The new-found popularity of “passing” as a euphemism for death is bad enough in itself, God knows. But I have read several examples in the past year that also highlighted the word’s fundamental unsuitability for the task.
In each case, the context was the demise of a former football star. And although names and codes differed, the phrase used did not. Invariably, the lamenters agreed that they were “deeply saddened by the passing of” the player in question.
Now I think I can speak for sports fans everywhere when I say that we have all been deeply saddened on occasion by the passing of players, even – indeed especially – while the players are still alive.
Many of us mourn goals that might have been scored 10 or 20 or 40 years ago, but weren’t, leaving us ever since to regret the passing of our star midfielder, which let us down so cruelly at a key moment.
Then there is some players’ refusal to pass, which is if anything is even worse. We have all been on teams where certain people would never part with the ball, even when we were in much better position to score than they were.
This is not just an amateur phenomenon. I can think of at least one famous former rugby full-back for whom retaining possession in every overlap situation seemed to be a tactic: maybe even orders from the coach.
Thankfully, that player is still a long way from passing in the eternal sense, either. But if his career was anything to go by, he must have a good chance of immortality.
I accept that, more than most subjects, death does tend to invite euphemism. In this context, however, “passing” gives rise to unnecessary confusion.
When making formal announcements, it is surely better to say that a famous former player “died”. In sympathising with the family, we can then use such gentle expressions as “he’s gone to a better place” (while perhaps silently lamenting that many of his passes did not go to a better place too).
In a separate development, meanwhile, the US dictionary Merriam-Webster has named “gaslighting” as its word of the year for 2022, based on the number of people looking the definition up online.
Searches rose 1,740 per cent on 2021, reflecting not just the word’s popularity, but also widespread confusion about what it means, a confusion that seems to extend to many who use it in print.
The term’s latter-day meaning arises from the 1944 film Gaslight, in which a manipulative husband (played by Charles Boyer) tries to convince his wife (Ingrid Bergman) that she’s mad, as part of a plot to seize her jewels.
A periodical dimming of the houselights, caused by his nefarious activities in the attic, is central to the plot, hence the title.

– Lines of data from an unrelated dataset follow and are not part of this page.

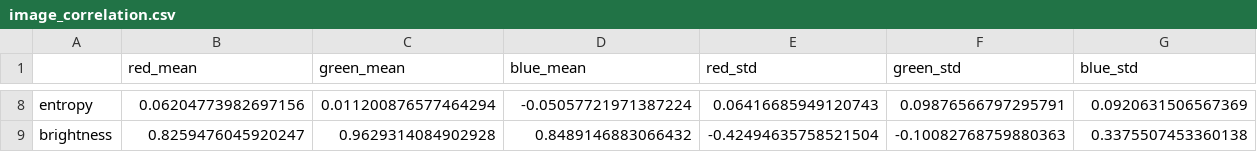
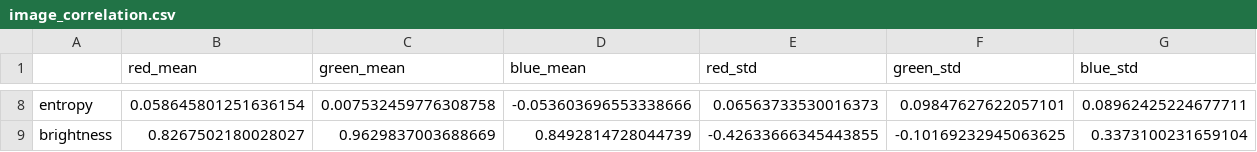
Before and after one commit to SentrixGD/Codatta-project, a CSV file: stats/data/image_correlation.csv, drawn as a sheet; only a part is shown, gaps mark what is left out; the diff covers the shown part only; the diff names each change by its address in the sheet, - before the commit and + after, or states it on an @@ line.

```diff
--- a/stats/data/image_correlation.csv
+++ b/stats/data/image_correlation.csv
-B8 (red_mean): 0.06204773982697156
+B8 (red_mean): 0.058645801251636154
-C8 (green_mean): 0.011200876577464294
+C8 (green_mean): 0.007532459776308758
-D8 (blue_mean): -0.05057721971387224
+D8 (blue_mean): -0.053603696553338666
-E8 (red_std): 0.06416685949120743
+E8 (red_std): 0.06563733530016373
-F8 (green_std): 0.09876566797295791
+F8 (green_std): 0.09847627622057101
-G8 (blue_std): 0.0920631506567369
+G8 (blue_std): 0.08962425224677711
-B9 (red_mean): 0.8259476045920247
+B9 (red_mean): 0.8267502180028027
-C9 (green_mean): 0.9629314084902928
+C9 (green_mean): 0.9629837003688669
-D9 (blue_mean): 0.8489146883066432
+D9 (blue_mean): 0.8492814728044739
-E9 (red_std): -0.42494635758521504
+E9 (red_std): -0.42633666345443855
-F9 (green_std): -0.10082768759880363
+F9 (green_std): -0.10169232945063625
-G9 (blue_std): 0.3375507453360138
+G9 (blue_std): 0.3373100231659104
```
Also changed, not shown: 120 edited cells elsewhere in this file, stats/data/image_describe.csv, stats/data/target_describe.csv, 37 other files.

In the now popular sense, gaslighting is any form of manipulation, with or without the involvement of jewels, intended to make its targets doubt their sanity. And as recently as 2016, the American Dialect Society declared this a “new word”, the most useful one in the year Donald Trump became president.

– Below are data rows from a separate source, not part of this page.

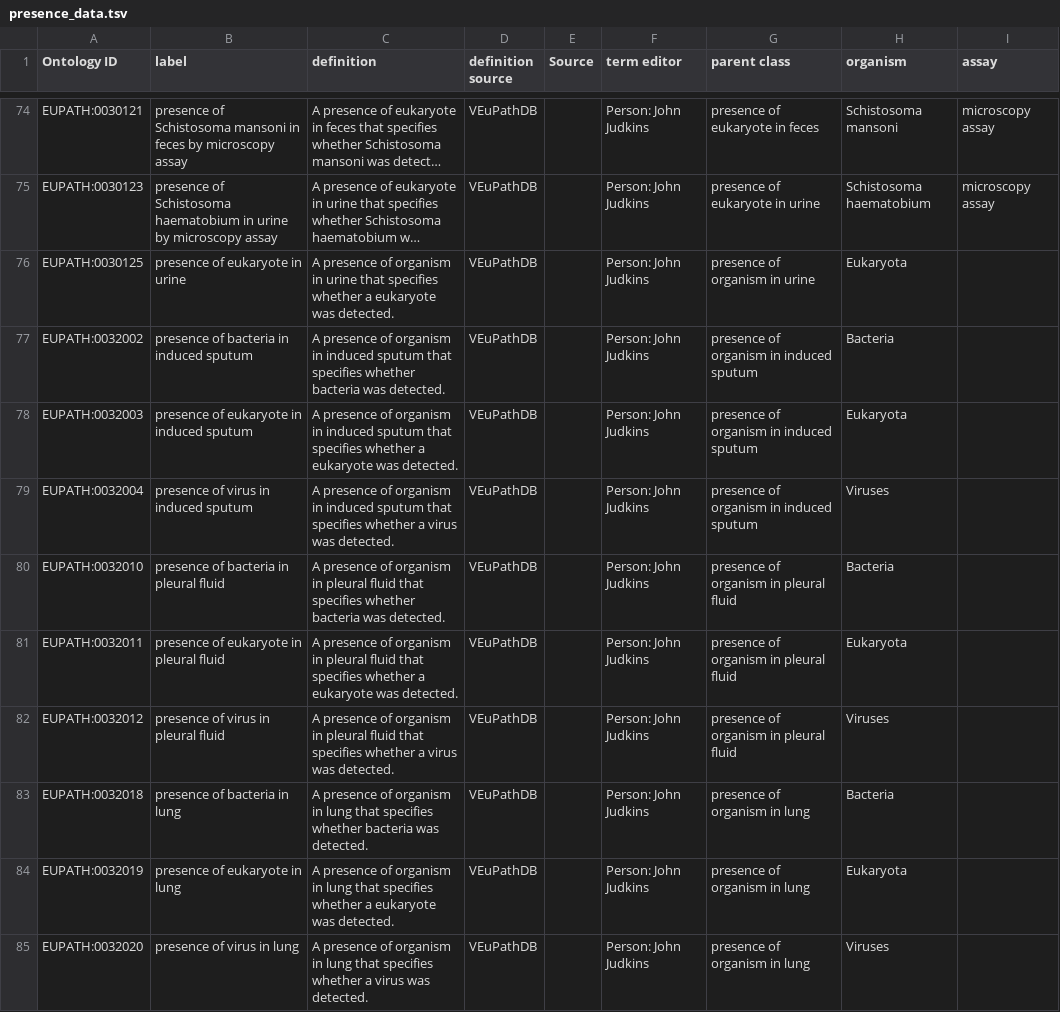
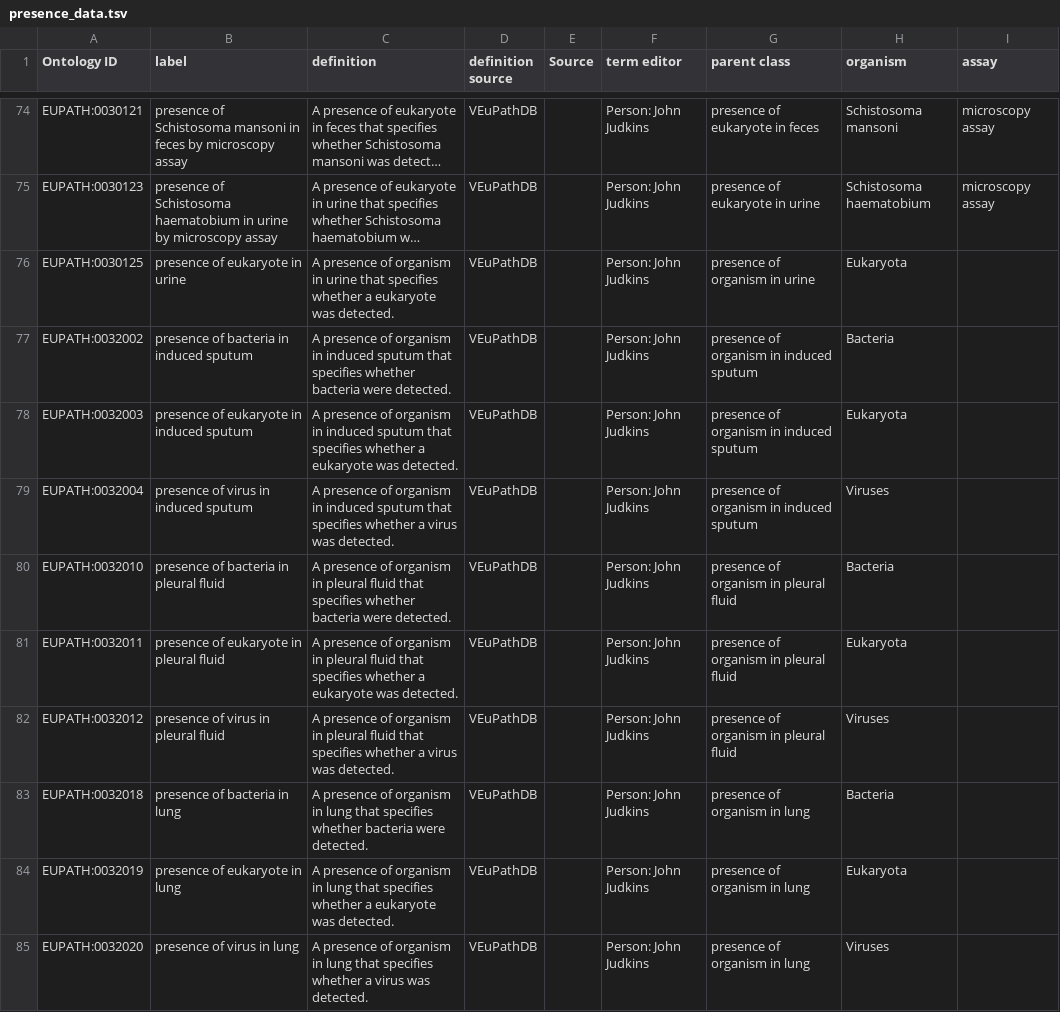
Before and after one commit to VEuPathDB-ontology/VEuPathDB-ontology, a TSV file: src/ontology/templates/presence_data.tsv, drawn as a sheet; only a part is shown, gaps mark what is left out; long unchanged cells end in …; the diff covers the shown part only; the diff names each change by its address in the sheet, - before the commit and + after, or states it on an @@ line.

Commit message:
Update presence_data.tsv
definition fixes for readability

```diff
--- a/src/ontology/templates/presence_data.tsv
+++ b/src/ontology/templates/presence_data.tsv
-C77 (definition): …whether bacteria was detected.
+C77 (definition): …whether bacteria were detected.
-C80 (definition): …whether bacteria was detected.
+C80 (definition): …whether bacteria were detected.
-C83 (definition): …whether bacteria was detected.
+C83 (definition): …whether bacteria were detected.
```
Also changed, not shown: 22 edited cells elsewhere in this file.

But I see that all of half a century ago, according to our archive, The Irish Times ran a news story featuring the term and concept. It was written by the then medical correspondent, David Nowlan, and based on research at St Patrick’s Hospital in Dublin, first reported in the British Journal of Psychiatry.
“Madness as a means of ending marriage” read the headline over a story about two married women, aged 72 and 29. Both had been subjected to psychiatric assessment based on allegations by gaslighting husbands (“the neighbours all call her mad Mary” claimed one). Both were found to be in full possession of their wits.
Not that the phenomenon was confined to Ireland or indeed to abusive husbands. The same story mentioned a 1969 study in Britain, reported in the Lancet, where targets included a publican whose wife was scheming to have him committed so she could take over the bar.
Of the Irish cases, meanwhile, researchers guessed they were part of a much wider problem. “Almost certainly the gaslight phenomenon goes unrecognised more often than not,” they concluded.
But 50 years later, that has all changed. In 2022, it seems, everyone is being gaslit: by family members, colleagues, even the government. No doubt some of the self-diagnosis is exaggerated. Even so, I suppose this much-heightened awareness of a once little understood psychiatric phenomenon must be counted as progress.